Besides, the political leadership of Marathas was also poor. They failed to distinguish between friends and foes in the Punjab. Ignoring all the claims of Sikh leaders, Raghunath Rao appointed Adina Beg Khan as the governor. Finding the Maratha leadership completely off guard against their political foes, many Afghans who were earlier taken captives by Marathas quickly changed their loyalty towards Adina Beg and were recruited in his army. However, later on they betrayed him and joined Abdali's forces during his fifth invasion.[2]

The Marathas had started losing interest in the north-west. Peshwa, again and again ordered retirement of experienced Maratha generals from Punjab with their troops as he considered Deccan more important than distant Punjab.

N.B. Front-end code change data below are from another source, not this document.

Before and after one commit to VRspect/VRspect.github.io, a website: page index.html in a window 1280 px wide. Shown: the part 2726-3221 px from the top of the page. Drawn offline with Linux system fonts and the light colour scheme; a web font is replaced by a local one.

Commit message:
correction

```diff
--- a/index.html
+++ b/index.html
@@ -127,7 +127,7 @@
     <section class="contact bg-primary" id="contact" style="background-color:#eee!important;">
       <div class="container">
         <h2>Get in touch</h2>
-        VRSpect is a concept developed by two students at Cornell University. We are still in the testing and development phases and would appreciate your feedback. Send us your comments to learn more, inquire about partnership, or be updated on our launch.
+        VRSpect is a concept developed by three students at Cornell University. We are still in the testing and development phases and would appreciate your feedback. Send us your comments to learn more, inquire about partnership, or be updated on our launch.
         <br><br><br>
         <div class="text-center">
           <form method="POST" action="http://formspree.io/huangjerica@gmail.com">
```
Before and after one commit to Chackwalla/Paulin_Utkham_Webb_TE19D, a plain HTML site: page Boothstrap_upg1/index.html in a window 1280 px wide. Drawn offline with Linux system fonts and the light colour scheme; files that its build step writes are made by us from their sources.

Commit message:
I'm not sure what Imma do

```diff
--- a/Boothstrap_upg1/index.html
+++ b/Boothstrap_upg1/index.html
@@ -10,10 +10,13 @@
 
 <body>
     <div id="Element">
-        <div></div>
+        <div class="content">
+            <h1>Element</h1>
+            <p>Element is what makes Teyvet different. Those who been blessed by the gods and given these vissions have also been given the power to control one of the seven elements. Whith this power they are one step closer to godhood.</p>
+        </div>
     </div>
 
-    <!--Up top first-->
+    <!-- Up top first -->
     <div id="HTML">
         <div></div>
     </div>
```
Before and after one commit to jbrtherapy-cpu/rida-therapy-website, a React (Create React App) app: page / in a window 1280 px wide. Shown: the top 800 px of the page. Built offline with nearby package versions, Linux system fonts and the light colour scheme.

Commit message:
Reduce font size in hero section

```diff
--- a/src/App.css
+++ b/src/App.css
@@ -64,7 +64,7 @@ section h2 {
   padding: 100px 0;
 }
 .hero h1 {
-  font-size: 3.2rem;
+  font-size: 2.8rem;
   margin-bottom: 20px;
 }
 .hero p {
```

The Peshwa was alarmed by the growing French and British influence in the Deccan.[1] When Abdali invaded Punjab for the fifth time, the Marathas didn't try hard enough to save the frontier posts and instead started planning to save Delhi from another invasion.[2]

Re-establishing Maratha primacyEdit

Immediately following the loss at Panipat, the Marathas under the leadership of Madhavrao I began planning and organising for the re-establishment of Maratha supremacy. Ten years after Panipat, he sent a large Maratha army into northern India in an expedition that was meant to re-establish Maratha domination in that area and punish refractory powers that had either sided with the Afghans, such as the Rohillas, or had shaken off Maratha domination after Panipat, the result of which was the Maratha Resurrection resulting in the Capture of Delhi in 1771 and the capture of Nazibabad in 1772 and the installation of Mughal Emperor Shah Alam II to the nominal throne under Maratha suzerainty. The success of this campaign can be seen as the last chapter of the long story of Panipat.


  1. ^ a b c d e War, Culture and Society in Early Modern South Asia, 1740-1849
  2. ^ a b c d e f g h i j k l m Advanced Study in the History of Modern India
  3. ^ a b Roy, Kaushik. India's Historic Battles: From Alexander the Great to Kargil. Permanent Black, India. pp. 80–1. ISBN 978-81-7824-109-8.
  4. ^ Hindu History by Sudhir Birodkar
  5. ^ a b Far East Kingdoms- South Asia